Except in the rarest of cases, the transition from college to the NBA will always have its fair share of rough patches. Even players typically touted as NBA-ready have to make adjustments to their game in order to find success at the next level. Right now, Buddy Hield is finding that out the hard way.
Hield, the sixth overall pick in the 2016 draft, was regarded as the most ready prospect. His age and shooting stroke figured to be two things that would give him an edge over his fellow rookies in the dawn of their careers. Whereas players such as Jaylen Brown, Brandon Ingram, and Dragan Bender were all fascinating because of their seemingly infinite potential, Hield represented a sure thing, if nothing else.
Maybe he won’t grow into a 20 points per game scorer or a perennial all-star, but he can be a knockdown shooter, which is a necessity for every team in today’s league.
But, 28 games into his pro career, Hield has not been able to find much consistency with his shot. He’s shooting 31.6% from distance and just 37.8% overall. While it’s way too early for concern, it is a bit unusual for a college sharpshooter to post percentages so low. In fact, if that efficiency rate is more a statement on Hield’s overall shooting ability than it is rookie struggles, it may not be farfetched to question if he ever becomes the knockdown shooter many predicted he would.
Shooting is one of the skills that often carries over from the college ranks, and when looking at how some of the best college shooters have performed in the NBA, even in their rookie years, it’s easy to see why there was a good deal of optimism around Hield’s ability to not bust in the big leagues.
To this point, Hield is only outdoing Kyle Lowry, and Lowry hardly shot the long ball in his first few seasons.
Looking deeper, Hield was actually below average in three-point shooting efficiency in three out of his four college seasons, when compared to those players. It was a slow rise to the top for Hield in the collegiate game. He cracked only 40% once from deep, and that was in his transcendent senior year. No other player had their percentages fluctuate as much as he did.

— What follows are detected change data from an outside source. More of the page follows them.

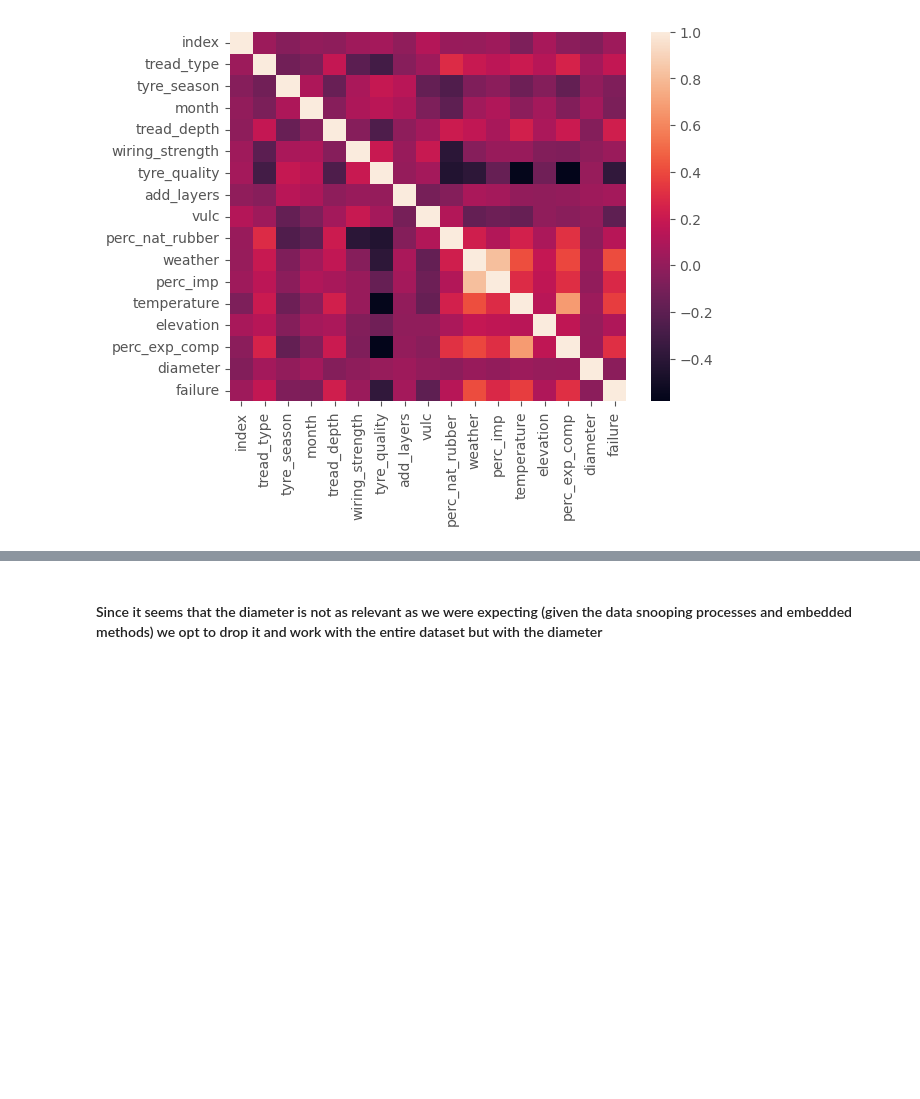
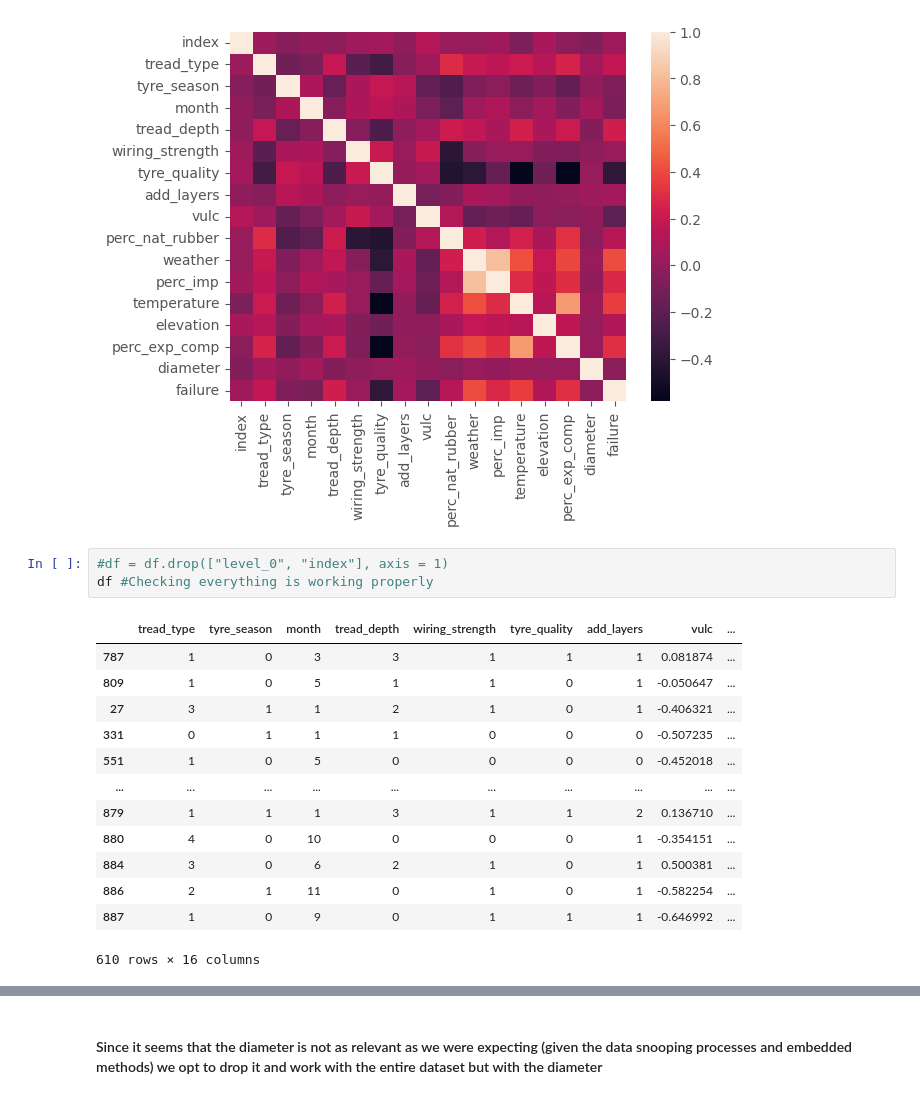
Before and after one commit to dodogro/ML_Project, a Jupyter notebook: script/eda.ipynb, the cells around one changed output, grey strips where cells are left out. Drawn from its saved outputs; the diff is of its cells as text; blank space fills up the shorter version.

```diff
--- a/script/eda.ipynb
+++ b/script/eda.ipynb
@@ -318,6 +319,23 @@ sns.heatmap(df.corr())
 # %% [output]
 <AxesSubplot:>
 [figure]
+# %%
+#df = df.drop(["level_0", "index"], axis = 1)
+df #Checking everything is working properly
+# %% [output]
+|  | tread_type | tyre_season | month | tread_depth | wiring_strength | tyre_quality | add_layers | vulc | ... |
+| 787 | 1 | 0 | 3 | 3 | 1 | 1 | 1 | 0.081874 | ... |
+| 809 | 1 | 0 | 5 | 1 | 1 | 0 | 1 | -0.050647 | ... |
+| 27 | 3 | 1 | 1 | 2 | 1 | 0 | 1 | -0.406321 | ... |
+| 331 | 0 | 1 | 1 | 1 | 0 | 0 | 0 | -0.507235 | ... |
+| 551 | 1 | 0 | 5 | 0 | 0 | 0 | 0 | -0.452018 | ... |
+| ... | ... | ... | ... | ... | ... | ... | ... | ... | ... |
+| 879 | 1 | 1 | 1 | 3 | 1 | 1 | 2 | 0.136710 | ... |
+| 880 | 4 | 0 | 10 | 0 | 0 | 0 | 1 | -0.354151 | ... |
+| 884 | 3 | 0 | 6 | 2 | 1 | 0 | 1 | 0.500381 | ... |
+| 886 | 2 | 1 | 11 | 0 | 1 | 0 | 1 | -0.582254 | ... |
+| 887 | 1 | 0 | 9 | 0 | 1 | 1 | 1 | -0.646992 | ... |
+610 rows × 16 columns
 # %%
 # Using Embedded Models: Random Forest
 
```
Also changed, not shown: parts of 23 cells of this notebook, 3 other files.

Perhaps it was through hard work and hours spent in the gym that helped Hield transformed into the best college marksman since Steph Curry, but there’s a chance it was also a flash in the pan. One remarkable stretch by a player who may only top out as a slightly above average shooter in the league. And for a Pelicans team that desperately needs a star to pair with Anthony Davis, above average is not going to cut it for a first round selection.
It might suffice, however, if Hield could augment his offensive game by becoming more proficient in other areas. As was the case in college, Hield hasn’t flashed much potential as a playmaker or ball handler.
Despite being 12th among rookies in minutes per game, he is 21st in assists, and 21st in assist to turnover ratio. Hield doesn’t have to be an elite passer in order to be a successful player, but it is another part of his game that will have to develop in order for him to compliment the Pelicans’ star big man.
Still, there are reasons to be optimistic, and no career is defined midway through a player’s rookie year. There’s a chance Hield becomes more efficient as the season carries on, and we’re already starting to see signs of that being exactly the case.
In fact, since moving into the starting lineup, Hield is shooting a scorching 46.2% from deep on nearly five attempts per game and is hitting half of his long-balls overall in the month of December. He’s also up to 36.8% on the season on catch and shoot 3’s. Slowly but surely, Hield is starting to display the shooting touch that made him so dangerous at Oklahoma last year.
And while he’ll likely never be the type of player who can break down defenders off the dribble, he has also looked good getting his own shot in the pick and roll. The shots haven’t been falling yet, but if continues to get looks like this he should eventually be able to knock them down:
It hasn’t been as smooth a transition as some thought it would be, but expecting Hield to come out on fire right out of the gate was unfair and unrealistic. Rookies need time to find their rhythm and he is no different. Every game he’s getting more comfortable, and the more time he spends alongside players like Davis and Jrue Holiday, the more productive he’ll be. If he can keep up his hot shooting, he’ll fill a need for the Pelicans this season. As for the future, Buddy has always been a late bloomer. But the future of the franchise may very well depend on his accelerated development.